STEM students should include a description of projects they participated in while in school. When writing the descriptions make sure to include specific laboratory equipments used, as well as processes and outcomes from these projects.
Make sure to also include any project work you were involved with where you worked in a team or with a professor.
For many STEM students their first experience in a field is conducting research. This research is a great opportunity to gain practical experience and provides great content for a resume. STEM resumes should include information on any partnership with faculty on specific research. Content for the resume should include research experiments, on or off-campus, poster presentations, grant writing support, and /or research methodologies.
STEM coursework contains a strong base of knowledge and a wide range of versatile, transferable skills. For many students early in their career this knowledge is demonstrated in coursework, and transferable skills are demonstrated with experience in summer jobs and internships. Many may feel that these types of jobs do not have any relevance to the position which the candidate is applying for, but the knowledge gained is very relevant. Coursework, volunteer work, or job shadowing and research with a professor can demonstrate interest in the position and the field of work.
All STEM students considering furthering their education in graduate school should participate in academic fellowships during summer breaks. These fellowships provide hands-on work experience and also serve as great resume builders, separating themselves from other candidates.

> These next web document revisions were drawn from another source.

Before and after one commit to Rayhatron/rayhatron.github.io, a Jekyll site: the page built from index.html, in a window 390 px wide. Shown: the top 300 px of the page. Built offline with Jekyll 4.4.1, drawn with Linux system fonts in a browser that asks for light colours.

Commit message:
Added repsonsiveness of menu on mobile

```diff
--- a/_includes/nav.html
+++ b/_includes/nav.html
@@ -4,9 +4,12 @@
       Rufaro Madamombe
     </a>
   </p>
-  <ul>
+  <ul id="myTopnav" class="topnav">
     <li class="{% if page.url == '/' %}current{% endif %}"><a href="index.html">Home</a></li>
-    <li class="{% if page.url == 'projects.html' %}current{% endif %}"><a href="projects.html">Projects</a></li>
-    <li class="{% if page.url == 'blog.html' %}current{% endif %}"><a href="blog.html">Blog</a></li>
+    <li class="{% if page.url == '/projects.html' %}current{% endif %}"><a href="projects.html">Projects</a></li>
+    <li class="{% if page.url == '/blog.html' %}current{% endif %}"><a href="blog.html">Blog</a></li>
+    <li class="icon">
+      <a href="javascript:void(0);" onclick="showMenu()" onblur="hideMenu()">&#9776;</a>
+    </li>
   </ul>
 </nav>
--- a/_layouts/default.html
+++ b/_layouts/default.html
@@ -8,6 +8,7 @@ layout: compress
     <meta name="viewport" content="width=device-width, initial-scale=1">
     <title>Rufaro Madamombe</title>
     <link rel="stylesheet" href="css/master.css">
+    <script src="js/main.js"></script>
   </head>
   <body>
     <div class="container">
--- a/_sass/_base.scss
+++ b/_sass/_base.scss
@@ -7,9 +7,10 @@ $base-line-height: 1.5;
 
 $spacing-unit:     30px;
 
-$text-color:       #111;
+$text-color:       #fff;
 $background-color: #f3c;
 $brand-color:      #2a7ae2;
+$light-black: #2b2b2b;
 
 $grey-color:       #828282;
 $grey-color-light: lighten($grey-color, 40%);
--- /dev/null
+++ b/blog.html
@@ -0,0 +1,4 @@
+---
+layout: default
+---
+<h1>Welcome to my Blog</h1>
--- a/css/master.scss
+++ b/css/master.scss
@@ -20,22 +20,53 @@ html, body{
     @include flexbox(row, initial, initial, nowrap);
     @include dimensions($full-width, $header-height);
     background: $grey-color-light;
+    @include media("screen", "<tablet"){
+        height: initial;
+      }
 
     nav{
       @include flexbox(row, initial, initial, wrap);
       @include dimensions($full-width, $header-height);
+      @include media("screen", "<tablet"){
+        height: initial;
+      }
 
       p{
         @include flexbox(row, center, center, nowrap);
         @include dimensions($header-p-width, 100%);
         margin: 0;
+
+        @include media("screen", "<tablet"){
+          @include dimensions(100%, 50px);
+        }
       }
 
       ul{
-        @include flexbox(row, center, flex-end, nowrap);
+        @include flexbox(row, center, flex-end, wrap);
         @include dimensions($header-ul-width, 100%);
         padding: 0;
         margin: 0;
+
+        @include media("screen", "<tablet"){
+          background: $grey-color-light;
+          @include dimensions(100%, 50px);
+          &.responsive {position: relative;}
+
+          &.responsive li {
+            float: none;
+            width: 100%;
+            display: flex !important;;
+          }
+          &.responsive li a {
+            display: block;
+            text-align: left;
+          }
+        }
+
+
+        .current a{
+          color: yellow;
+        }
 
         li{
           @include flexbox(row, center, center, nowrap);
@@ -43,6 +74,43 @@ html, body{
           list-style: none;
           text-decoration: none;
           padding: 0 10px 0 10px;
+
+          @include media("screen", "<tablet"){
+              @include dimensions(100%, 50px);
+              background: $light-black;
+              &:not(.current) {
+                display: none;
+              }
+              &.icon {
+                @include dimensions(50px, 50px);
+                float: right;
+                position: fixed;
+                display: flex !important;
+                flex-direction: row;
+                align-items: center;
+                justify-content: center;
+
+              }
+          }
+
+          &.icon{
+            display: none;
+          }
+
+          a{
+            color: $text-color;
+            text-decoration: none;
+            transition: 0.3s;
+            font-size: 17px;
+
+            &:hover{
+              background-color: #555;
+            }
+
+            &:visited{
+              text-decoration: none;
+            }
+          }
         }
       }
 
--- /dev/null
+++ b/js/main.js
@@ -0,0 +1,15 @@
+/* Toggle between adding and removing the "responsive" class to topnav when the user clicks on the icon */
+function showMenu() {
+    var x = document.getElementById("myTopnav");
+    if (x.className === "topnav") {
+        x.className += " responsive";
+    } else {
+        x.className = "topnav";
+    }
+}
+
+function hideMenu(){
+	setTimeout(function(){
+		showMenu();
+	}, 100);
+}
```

Many research fellowships are open to all college students including freshman. To remain competitive, college students must have strong STEM resumes with evidence of research, project, internships, co-ops, and academic fellowships.
Internships and Coops
STEM resumes must include internship and co-op experience. For STEM majors this experience could provide the competitive advantage needed over another student. Hiring managers want to see that STEM majors are not only interested in college coursework, but have also been involved in the practical applications of their studies.
Tone of Resume
Writing a STEM resume is different than a resume for other careers.
Length Matters: It is acceptable for a STEM resume to be 1 page. It is not necessary to write wordy paragraphs to describe every task performed on a job. Summarizing the work provides enough detail to the hiring manager. More detail can be provided during the interview.
Present Facts: Provide the facts in a bullet list. This allows the reader to quickly understand what was accomplished in each position. Providing more details with fewer words offers less distraction in the resume.
Verb Statements: Use strong verb statements that summarize the work performed.
Your resume is the first opportunity to demonstrate your experience as well as ability to communicate effectively. Exemplary work experience, demonstrated work ethic, and consistency of interest can make an excellent resume stand out from the crowd. But even the most interesting and qualified candidate can sabotage his/her application with poor proofreading skills. Careful attention to detail will be essential in any STEM job, post-grad program, internship, or fellowship.
When crafting your next resume, get to the point quickly. Highlight what you have accomplished in active verb-based sentences and move onto the next position. These tips will get you to the interview where you can discuss what you have to offer in more detail.